In clarifying the burden for a finding of volenti, the court confirmed that the test 'is a high one'. It is not enough that the claimant knew of the risk, but instead it was necessary to show that the claimant either expressly, or impliedly, accepted the risk and had absolved the defendant of fault through his actions. The court took into account the fact that it was in the early hours of the morning and that the claimant had been to a wedding and had been drinking that day. Moreover, given that the defendant itself was unaware of the risk through lack of a risk assessment, the court was unwilling to imply more knowledge on the part of the claimant than the defendant. There was no finding that in sitting as he did, the deceased was waiving his legal right to sue. In the court's view these findings provided a basis for the determination of contributory negligence. They did not go sufficiently far to meet the requirements of section 2(5). As such the high threshold for a finding of volenti was not met, but instead the finding of contributory negligence was correct.
As a secondary point, the defendant also appealed against the first instance decision that the criminal conviction automatically means that civil liability will attach. The Court of Appeal accepted this aspect of the appeal, confirming that such a conviction can be taken into account for the purposes of determining liability, however, the weight that it carries will turn on the facts of the case.
- The court has found that 'there is no absolute principle that a visitor of full age and capacity, who chooses to run an obvious risk, cannot found an action against an occupier on the basis that the latter has either permitted him so to do, or not prevented him from so doing'.

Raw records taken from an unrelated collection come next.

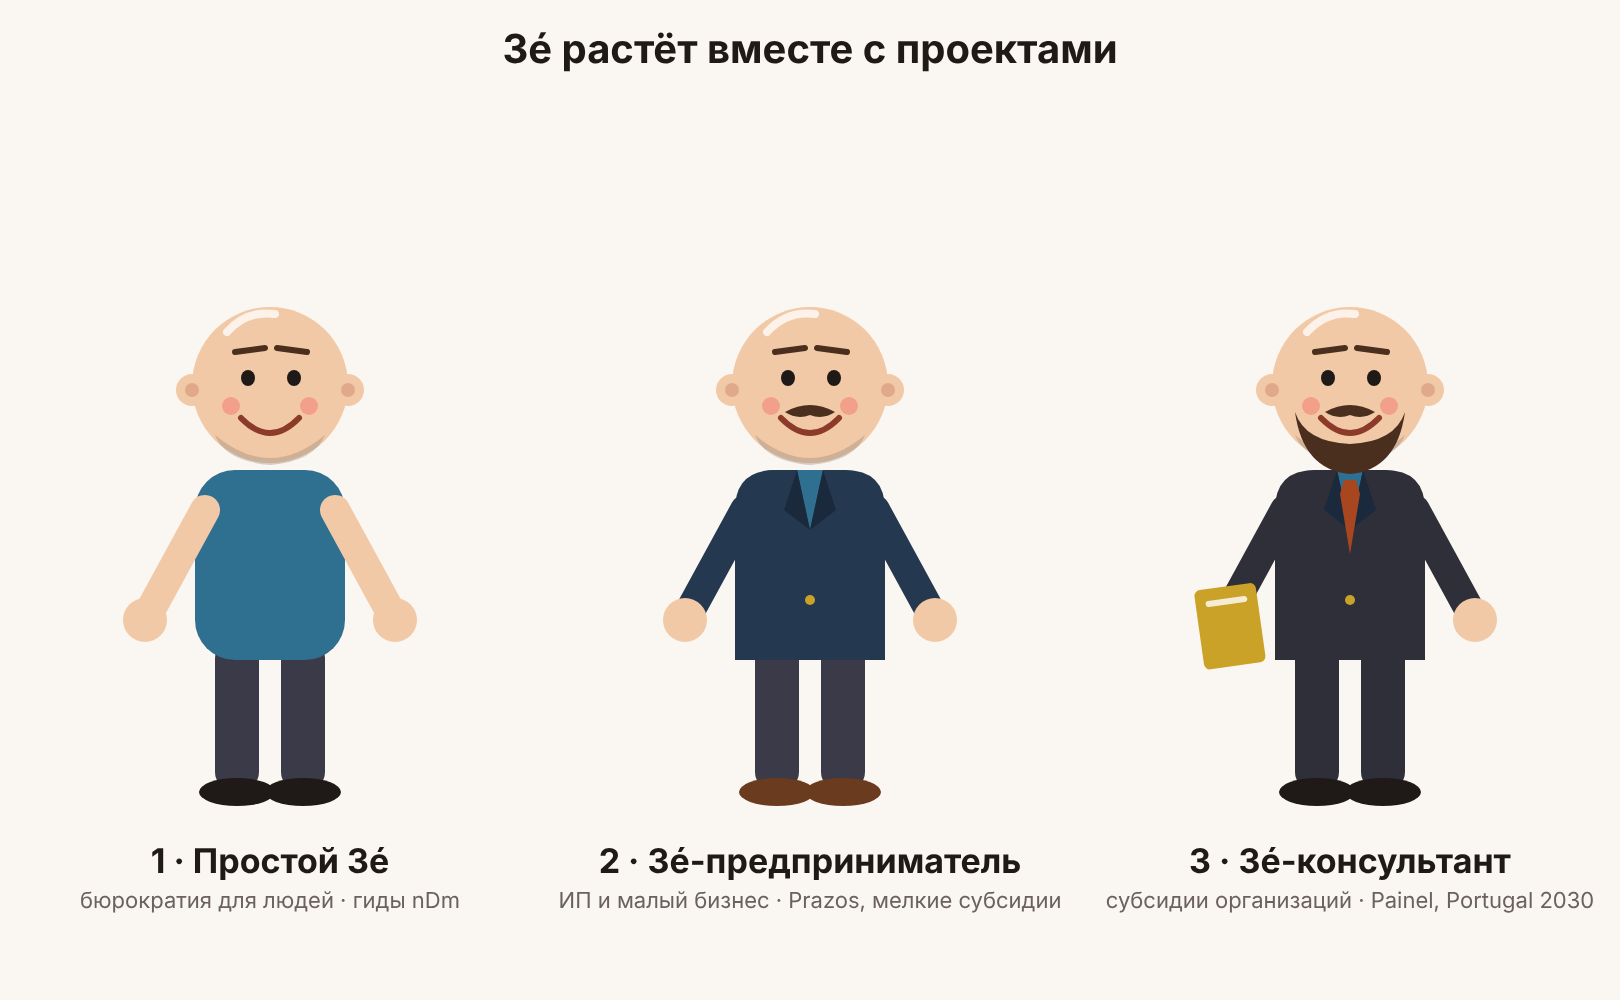
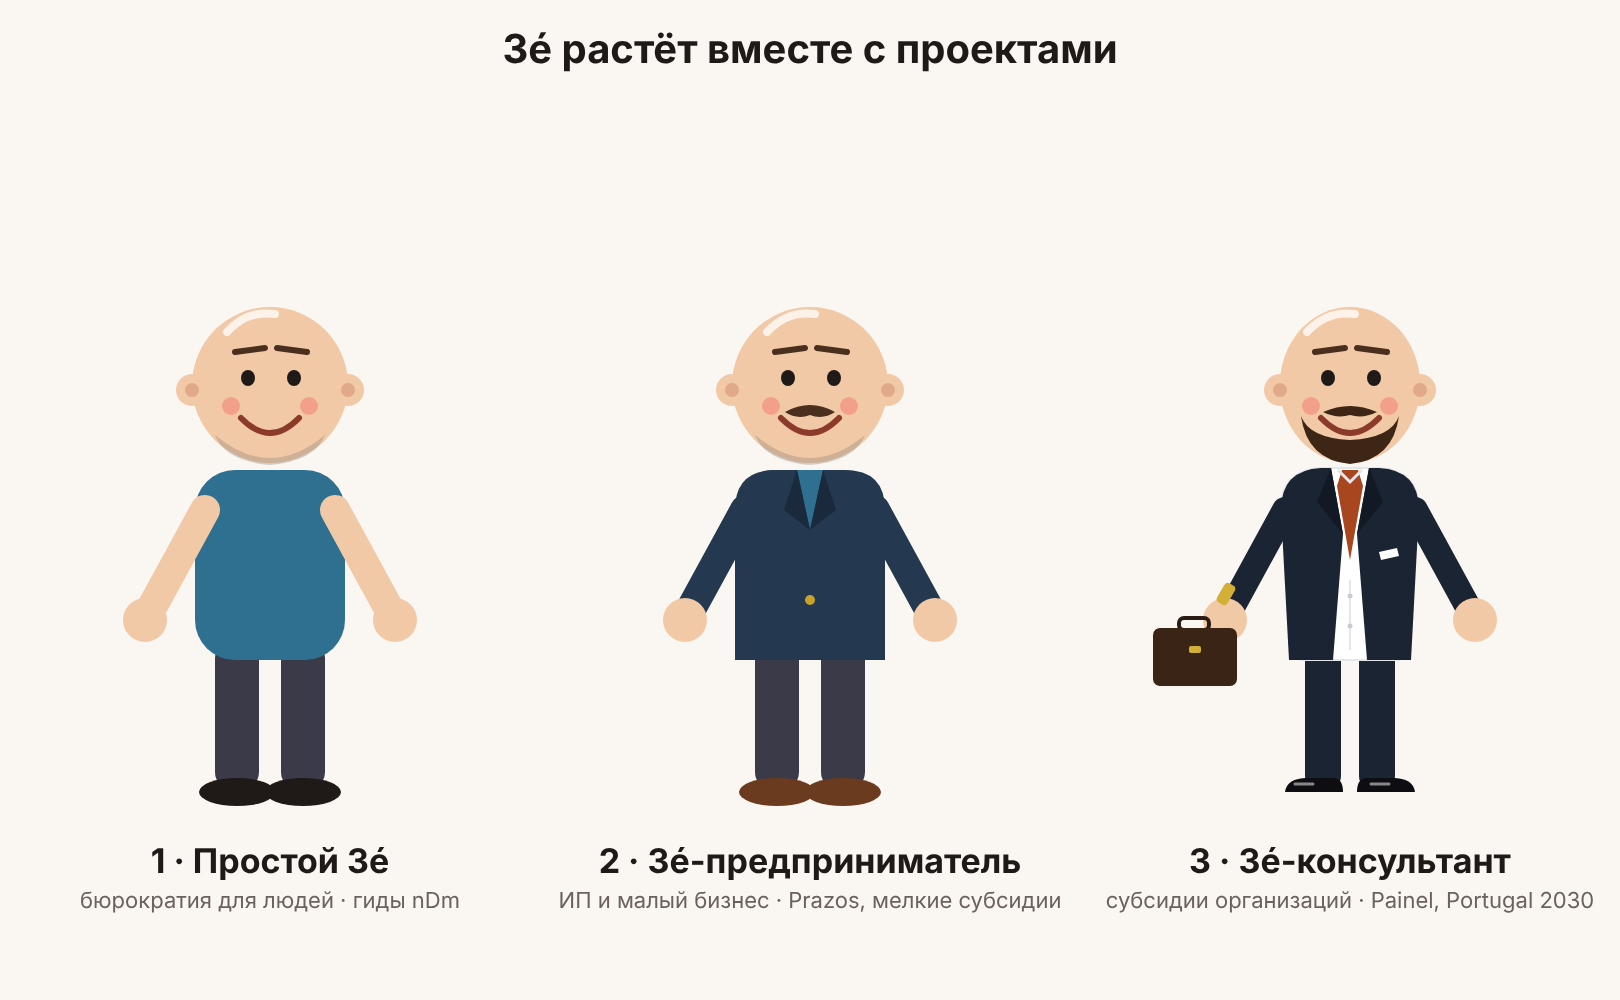
media/_ze: уровень 3 — Зé-банкир (похудел, белая рубашка, приталенный костюм, часы, кейс)
Claude-Session: https://claude.ai/code/session_01VKHYpiBB6nGXYyFz8gADSN

Changed region(s): [[0.7099, 0.341, 0.8951, 0.806]]

diff --git a/_src/media/_ze/looks.html b/_src/media/_ze/looks.html
@@ -48,26 +48,67 @@ txt(puff,282,404,'?',{'font-size':30,fill:'var(--acc)','font-weight':700});
 
 
 
+// Гардероб Зé: уровень образа по уровню проекта (принято 08.11.2026, паспорт Зé в Notion).
+// Вставлять в scene.html ПОСЛЕ блока «hero Zé» (нужны переменные manRoot, legs, armL, armR) и вызвать zeLook(N).
+// 1 — Простой Зé: рубашка #2F6F8F, без растительности (бюрократия для людей, гиды nDm).
+// 2 — Зé-предприниматель: тёмно-синий блейзер, аккуратные усы, коричневые туфли (ИП, малый бизнес, Prazos).
+// 3 — Зé-консультант / банкир: похудел и подкачался, белая рубашка, приталенный костюм, часы, кейс
+//     (субсидии организаций: Painel de Apoios, Portugal 2030, Funcionamento).
+function zeLook(level){
+  if(level<2) return;
+  if(level>=3) return zeBanker();
+  const JK='#24384F';
+  const jk=el('g',{},manRoot); manRoot.insertBefore(jk,armL);
+  el('path',{d:'M140 470 q0 -40 40 -40 h22 l13 60 l13 -60 h22 q40 0 40 40 v150 h-150z',fill:JK},jk);
+  el('path',{d:'M202 430 l13 60 l-26 -20z M228 430 l-13 60 l26 -20z',fill:'#1A2A3C'},jk);
+  el('circle',{cx:215,cy:560,r:5,fill:'#C9A227'},jk);
+  armL.querySelector('path').setAttribute('stroke',JK); armR.querySelector('path').setAttribute('stroke',JK);
+  el('path',{d:'M190 372 q25 -14 50 0 q-12 8 -25 3 q-13 5 -25 -3z',fill:'#4A2E1E'},manRoot);   // усы
+  legs.querySelectorAll('ellipse').forEach(e=>e.setAttribute('fill','#6B3B1F'));             // коричневые туфли
+}
+// 3 — Зé-консультант / банкир: похудел и подкачался (V-силуэт, без второго подбородка),
+// белая рубашка, приталенный тёмно-синий костюм, галстук цвета акцента, платок в кармане,
+// золотые часы, короткая ухоженная борода, чёрные лакированные туфли, тонкий кейс.
+function zeBanker(){
+  const SUIT='#1B2433', SUIT2='#121925';
+  // убрать «второй подбородок» и старое туловище
+  manRoot.querySelectorAll('path').forEach(p=>{if(p.getAttribute('opacity')==='0.35'||p.getAttribute('opacity')==='.35')p.remove()});
+  manRoot.querySelectorAll('rect').forEach(r=>{if(r.getAttribute('fill')==='var(--teal)')r.remove()});
+  // ноги стройнее, костюмные брюки, лакированные туфли
+  legs.innerHTML='';
+  el('rect',{x:170,y:600,width:36,height:150,rx:14,fill:SUIT},legs); el('rect',{x:224,y:600,width:36,height:150,rx:14,fill:SUIT},legs);
+  el('path',{d:'M150 752 q2 -14 22 -14 h26 q10 0 10 14z M222 752 q0 -14 10 -14 h26 q20 0 22 14z',fill:'#0E0E12'},legs);
+  el('path',{d:'M160 744 h18 M236 744 h18',stroke:'#fff','stroke-width':3,'stroke-linecap':'round',opacity:.5},legs);
+  const body=el('g',{},manRoot); manRoot.insertBefore(body,armL);
+  // белая рубашка, V-силуэт: широкие плечи, узкая талия
+  el('path',{d:'M146 470 q0 -40 40 -42 h58 q40 2 40 42 l-20 150 h-98z',fill:'#FFFFFF',stroke:'#E3E6EA','stroke-width':2},body);
+  // пиджак: две полы, открытая грудь
+  el('path',{d:'M146 470 q0 -40 40 -42 h10 l12 66 l-10 126 h-44z',fill:SUIT},body);
+  el('path',{d:'M284 470 q0 -40 -40 -42 h-10 l-12 66 l10 126 h44z',fill:SUIT},body);
+  el('path',{d:'M196 428 l12 66 l-26 -32z M234 428 l-12 66 l26 -32z',fill:SUIT2},body);          // лацканы
+  el('path',{d:'M215 540 v70',stroke:'#E3E6EA','stroke-width':2},body); el('circle',{cx:215,cy:556,r:2.5,fill:'#C9CDD3'},body); el('circle',{cx:215,cy:586,r:2.5,fill:'#C9CDD3'},body); // пуговицы рубашки
+  el('path',{d:'M207 430 h16 l5 16 l-13 74 l-13 -74z',fill:'var(--acc)'},body);                  // галстук
+  el('path',{d:'M203 430 l12 12 l12 -12',fill:'none',stroke:'#E3E6EA','stroke-width':3},body);  // воротник
+  el('path',{d:'M244 512 l18 -4 l2 8 l-18 4z',fill:'#FFFFFF'},body);                             // платок в кармане
+  // лицо стройнее: голова чуть уже, уши ближе
+  manRoot.querySelectorAll('circle').forEach(c=>{const cx=+c.getAttribute('cx'),cy=+c.getAttribute('cy'),r=+c.getAttribute('r');
+    if(cx===215&&cy===345&&r===78)c.setAttribute('transform','translate(215 345) scale(0.9 1) translate(-215 -345)');
+    if(cy===350&&(cx===137||cx===293))c.setAttribute('cx',cx===137?145:285);});
+  // руки в рукавах костюма, тоньше; золотые часы на левом запястье
+  [armL,armR].forEach(a=>{const p=a.querySelector('path');p.setAttribute('stroke',SUIT);p.setAttribute('stroke-width',26);});
+  el('rect',{x:80,y:548,width:22,height:12,rx:4,fill:'#D4AF37',transform:'rotate(-60 91 554)'},armL);
+  // короткая ухоженная борода + усы
+  el('path',{d:'M166 376 q6 44 49 48 q43 -4 49 -48 q-8 22 -49 24 q-41 -2 -49 -24z',fill:'#3E2617'},manRoot);
+  el('path',{d:'M188 372 q27 -12 54 0 q-14 7 -27 3 q-13 4 -27 -3z',fill:'#3E2617'},manRoot);
+  // тонкий кожаный кейс
+  const bc=el('g',{transform:'translate(58 584)'},armL);
+  el('rect',{x:-14,y:-6,width:30,height:12,rx:5,fill:'none',stroke:'#2A1C14','stroke-width':4},bc);
+  el('rect',{x:-40,y:4,width:84,height:58,rx:7,fill:'#3A2416'},bc);
+  el('rect',{x:-4,y:22,width:12,height:7,rx:2,fill:'#D4AF37'},bc);
+}
+
  mouth.setAttribute('d','M186 378 q29 30 58 0'); cheekL.setAttribute('opacity',1); cheekR.setAttribute('opacity',1);
- if(level>=2){ // тёмно-синий блейзер поверх рубашки, лацканы, коричневые туфли, аккуратные усы
-   const jk=el('g',{},manRoot); manRoot.insertBefore(jk,armL);
-   el('path',{d:'M140 470 q0 -40 40 -40 h22 l13 60 l13 -60 h22 q40 0 40 40 v150 h-150z',fill:'#24384F'},jk);
-   el('path',{d:'M202 430 l13 60 l-26 -20z M228 430 l-13 60 l26 -20z',fill:'#1A2A3C'},jk);
-   el('circle',{cx:215,cy:560,r:5,fill:'#C9A227'},jk);
-   el('path',{d:'M190 372 q25 -14 50 0 q-12 8 -25 3 q-13 5 -25 -3z',fill:'#4A2E1E'},manRoot);
-   legs.querySelectorAll('ellipse').forEach(e=>e.setAttribute('fill','#6B3B1F'));
-   armL.querySelector('path').setAttribute('stroke','#24384F'); armR.querySelector('path').setAttribute('stroke','#24384F');
- }
- if(level>=3){ // костюм графит, галстук, бородка из барбершопа, папка с документами
-   manRoot.querySelectorAll('path').forEach(p=>{if(p.getAttribute('fill')==='#24384F')p.setAttribute('fill','#2E2F38')});
-   armL.querySelector('path').setAttribute('stroke','#2E2F38'); armR.querySelector('path').setAttribute('stroke','#2E2F38');
-   legs.querySelectorAll('rect').forEach(e=>e.setAttribute('fill','#2E2F38'));
-   legs.querySelectorAll('ellipse').forEach(e=>e.setAttribute('fill','#1F1A17'));
-   el('path',{d:'M209 440 h12 l4 14 l-10 60 l-10 -60z',fill:'var(--acc)'},manRoot);
-   el('path',{d:'M160 372 q8 58 55 62 q47 -4 55 -62 q-10 30 -55 32 q-45 -2 -55 -32z',fill:'#4A2E1E'},manRoot);
-   const fol=el('g',{transform:'translate(66 560) rotate(-8)'},armL);
-   el('rect',{x:-6,y:-10,width:62,height:80,rx:6,fill:'#C9A227'},fol); el('rect',{x:4,y:2,width:42,height:6,rx:3,fill:'#fff',opacity:.8},fol);
- }
+ zeLook(level);
 }
 makeZe(55,1); makeZe(595,2); makeZe(1135,3);
 </script></body></html>

diff --git a/_src/media/_ze/wardrobe.js b/_src/media/_ze/wardrobe.js
@@ -2,24 +2,57 @@
 // Вставлять в scene.html ПОСЛЕ блока «hero Zé» (нужны переменные manRoot, legs, armL, armR) и вызвать zeLook(N).
 // 1 — Простой Зé: рубашка #2F6F8F, без растительности (бюрократия для людей, гиды nDm).
 // 2 — Зé-предприниматель: тёмно-синий блейзер, аккуратные усы, коричневые туфли (ИП, малый бизнес, Prazos).
-// 3 — Зé-консультант: графитовый костюм, галстук цвета акцента серии, бородка из барбершопа, золотая папка
+// 3 — Зé-консультант / банкир: похудел и подкачался, белая рубашка, приталенный костюм, часы, кейс
 //     (субсидии организаций: Painel de Apoios, Portugal 2030, Funcionamento).
 function zeLook(level){
   if(level<2) return;
-  const JK=level>=3?'#2E2F38':'#24384F';
+  if(level>=3) return zeBanker();
+  const JK='#24384F';
   const jk=el('g',{},manRoot); manRoot.insertBefore(jk,armL);
   el('path',{d:'M140 470 q0 -40 40 -40 h22 l13 60 l13 -60 h22 q40 0 40 40 v150 h-150z',fill:JK},jk);
   el('path',{d:'M202 430 l13 60 l-26 -20z M228 430 l-13 60 l26 -20z',fill:'#1A2A3C'},jk);
   el('circle',{cx:215,cy:560,r:5,fill:'#C9A227'},jk);
   armL.querySelector('path').setAttribute('stroke',JK); armR.querySelector('path').setAttribute('stroke',JK);
-  if(level===2){
-    el('path',{d:'M190 372 q25 -14 50 0 q-12 8 -25 3 q-13 5 -25 -3z',fill:'#4A2E1E'},manRoot);   // усы
-    legs.querySelectorAll('ellipse').forEach(e=>e.setAttribute('fill','#6B3B1F'));             // коричневые туфли
-  } else {
-    legs.querySelectorAll('rect').forEach(e=>e.setAttribute('fill',JK));                        // брюки костюма
-    el('path',{d:'M209 440 h12 l4 14 l-10 60 l-10 -60z',fill:'var(--acc)'},manRoot);            // галстук
-    el('path',{d:'M160 372 q8 58 55 62 q47 -4 55 -62 q-10 30 -55 32 q-45 -2 -55 -32z',fill:'#4A2E1E'},manRoot); // бородка
-    const fol=el('g',{transform:'translate(66 560) rotate(-8)'},armL);                          // папка с документами
-    el('rect',{x:-6,y:-10,width:62,height:80,rx:6,fill:'#C9A227'},fol); el('rect',{x:4,y:2,width:42,height:6,rx:3,fill:'#fff',opacity:.8},fol);
-  }
+  el('path',{d:'M190 372 q25 -14 50 0 q-12 8 -25 3 q-13 5 -25 -3z',fill:'#4A2E1E'},manRoot);   // усы
+  legs.querySelectorAll('ellipse').forEach(e=>e.setAttribute('fill','#6B3B1F'));             // коричневые туфли
+}
+// 3 — Зé-консультант / банкир: похудел и подкачался (V-силуэт, без второго подбородка),
+// белая рубашка, приталенный тёмно-синий костюм, галстук цвета акцента, платок в кармане,
+// золотые часы, короткая ухоженная борода, чёрные лакированные туфли, тонкий кейс.
+function zeBanker(){
+  const SUIT='#1B2433', SUIT2='#121925';
+  // убрать «второй подбородок» и старое туловище
+  manRoot.querySelectorAll('path').forEach(p=>{if(p.getAttribute('opacity')==='0.35'||p.getAttribute('opacity')==='.35')p.remove()});
+  manRoot.querySelectorAll('rect').forEach(r=>{if(r.getAttribute('fill')==='var(--teal)')r.remove()});
+  // ноги стройнее, костюмные брюки, лакированные туфли
+  legs.innerHTML='';
+  el('rect',{x:170,y:600,width:36,height:150,rx:14,fill:SUIT},legs); el('rect',{x:224,y:600,width:36,height:150,rx:14,fill:SUIT},legs);
+  el('path',{d:'M150 752 q2 -14 22 -14 h26 q10 0 10 14z M222 752 q0 -14 10 -14 h26 q20 0 22 14z',fill:'#0E0E12'},legs);
+  el('path',{d:'M160 744 h18 M236 744 h18',stroke:'#fff','stroke-width':3,'stroke-linecap':'round',opacity:.5},legs);
+  const body=el('g',{},manRoot); manRoot.insertBefore(body,armL);
+  // белая рубашка, V-силуэт: широкие плечи, узкая талия
+  el('path',{d:'M146 470 q0 -40 40 -42 h58 q40 2 40 42 l-20 150 h-98z',fill:'#FFFFFF',stroke:'#E3E6EA','stroke-width':2},body);
+  // пиджак: две полы, открытая грудь
+  el('path',{d:'M146 470 q0 -40 40 -42 h10 l12 66 l-10 126 h-44z',fill:SUIT},body);
+  el('path',{d:'M284 470 q0 -40 -40 -42 h-10 l-12 66 l10 126 h44z',fill:SUIT},body);
+  el('path',{d:'M196 428 l12 66 l-26 -32z M234 428 l-12 66 l26 -32z',fill:SUIT2},body);          // лацканы
+  el('path',{d:'M215 540 v70',stroke:'#E3E6EA','stroke-width':2},body); el('circle',{cx:215,cy:556,r:2.5,fill:'#C9CDD3'},body); el('circle',{cx:215,cy:586,r:2.5,fill:'#C9CDD3'},body); // пуговицы рубашки
+  el('path',{d:'M207 430 h16 l5 16 l-13 74 l-13 -74z',fill:'var(--acc)'},body);                  // галстук
+  el('path',{d:'M203 430 l12 12 l12 -12',fill:'none',stroke:'#E3E6EA','stroke-width':3},body);  // воротник
+  el('path',{d:'M244 512 l18 -4 l2 8 l-18 4z',fill:'#FFFFFF'},body);                             // платок в кармане
+  // лицо стройнее: голова чуть уже, уши ближе
+  manRoot.querySelectorAll('circle').forEach(c=>{const cx=+c.getAttribute('cx'),cy=+c.getAttribute('cy'),r=+c.getAttribute('r');
+    if(cx===215&&cy===345&&r===78)c.setAttribute('transform','translate(215 345) scale(0.9 1) translate(-215 -345)');
+    if(cy===350&&(cx===137||cx===293))c.setAttribute('cx',cx===137?145:285);});
+  // руки в рукавах костюма, тоньше; золотые часы на левом запястье
+  [armL,armR].forEach(a=>{const p=a.querySelector('path');p.setAttribute('stroke',SUIT);p.setAttribute('stroke-width',26);});
+  el('rect',{x:80,y:548,width:22,height:12,rx:4,fill:'#D4AF37',transform:'rotate(-60 91 554)'},armL);
+  // короткая ухоженная борода + усы
+  el('path',{d:'M166 376 q6 44 49 48 q43 -4 49 -48 q-8 22 -49 24 q-41 -2 -49 -24z',fill:'#3E2617'},manRoot);
+  el('path',{d:'M188 372 q27 -12 54 0 q-14 7 -27 3 q-13 4 -27 -3z',fill:'#3E2617'},manRoot);
+  // тонкий кожаный кейс
+  const bc=el('g',{transform:'translate(58 584)'},armL);
+  el('rect',{x:-14,y:-6,width:30,height:12,rx:5,fill:'none',stroke:'#2A1C14','stroke-width':4},bc);
+  el('rect',{x:-40,y:4,width:84,height:58,rx:7,fill:'#3A2416'},bc);
+  el('rect',{x:-4,y:22,width:12,height:7,rx:2,fill:'#D4AF37'},bc);
 }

- It is important to remember, and it was stressed in this case, that the question of whether or not an occupier has breached its duty under s.2 of The Occupiers' Liability Act 1957 will always turn on its own facts.
- In this matter, the court compared the foreseeable risk of severe injury caused by the state of the premises and the inexpensive cost of minimising such risk. In the circumstances, the defendant failed to fit a £7 restrictor which would, in all likelihood, have prevented the claimant's death.
- This case once again highlights the importance for occupiers of carrying out sufficient risk assessments and to take steps to ensure they have done everything reasonably practicable to keep visitors safe.
- As to the defence of volenti non fit injuria in the context of occupiers' liability claims, the court paid much regard to the activity of the claimant at the time of injury. In Tomlinson the court found that diving into a pool of water was not a 'normal' activity to be done, and as such the defendant was not held liable for preventing such an accident. By contrast, the defendant in this case ought to have anticipated that guests would open the sash windows (as that is their purpose) and would also use them to smoke out of.
- Equally, the threshold for a successful volenti defence is a high one; it is not enough for the claimant to simply know of and accept the risk.
- When a defence of volenti or under s.2(5) fails, the court will likely take into account these arguments for the purposes of contributory negligence. Whilst the defendant in this case was ultimately unsuccessful, the claimant's damages were significantly reduced by 60%.
- Whilst this case does not serve to create new law, it is helpful insofar as creating further guidance as to when a defence of volenti will, and will not be successful.
- The court also made clear that it does not follow, that civil liability axiomatically follows an unchallenged criminal conviction in civil proceedings.
Authors: Jamie Choo Fon and Paul McGinn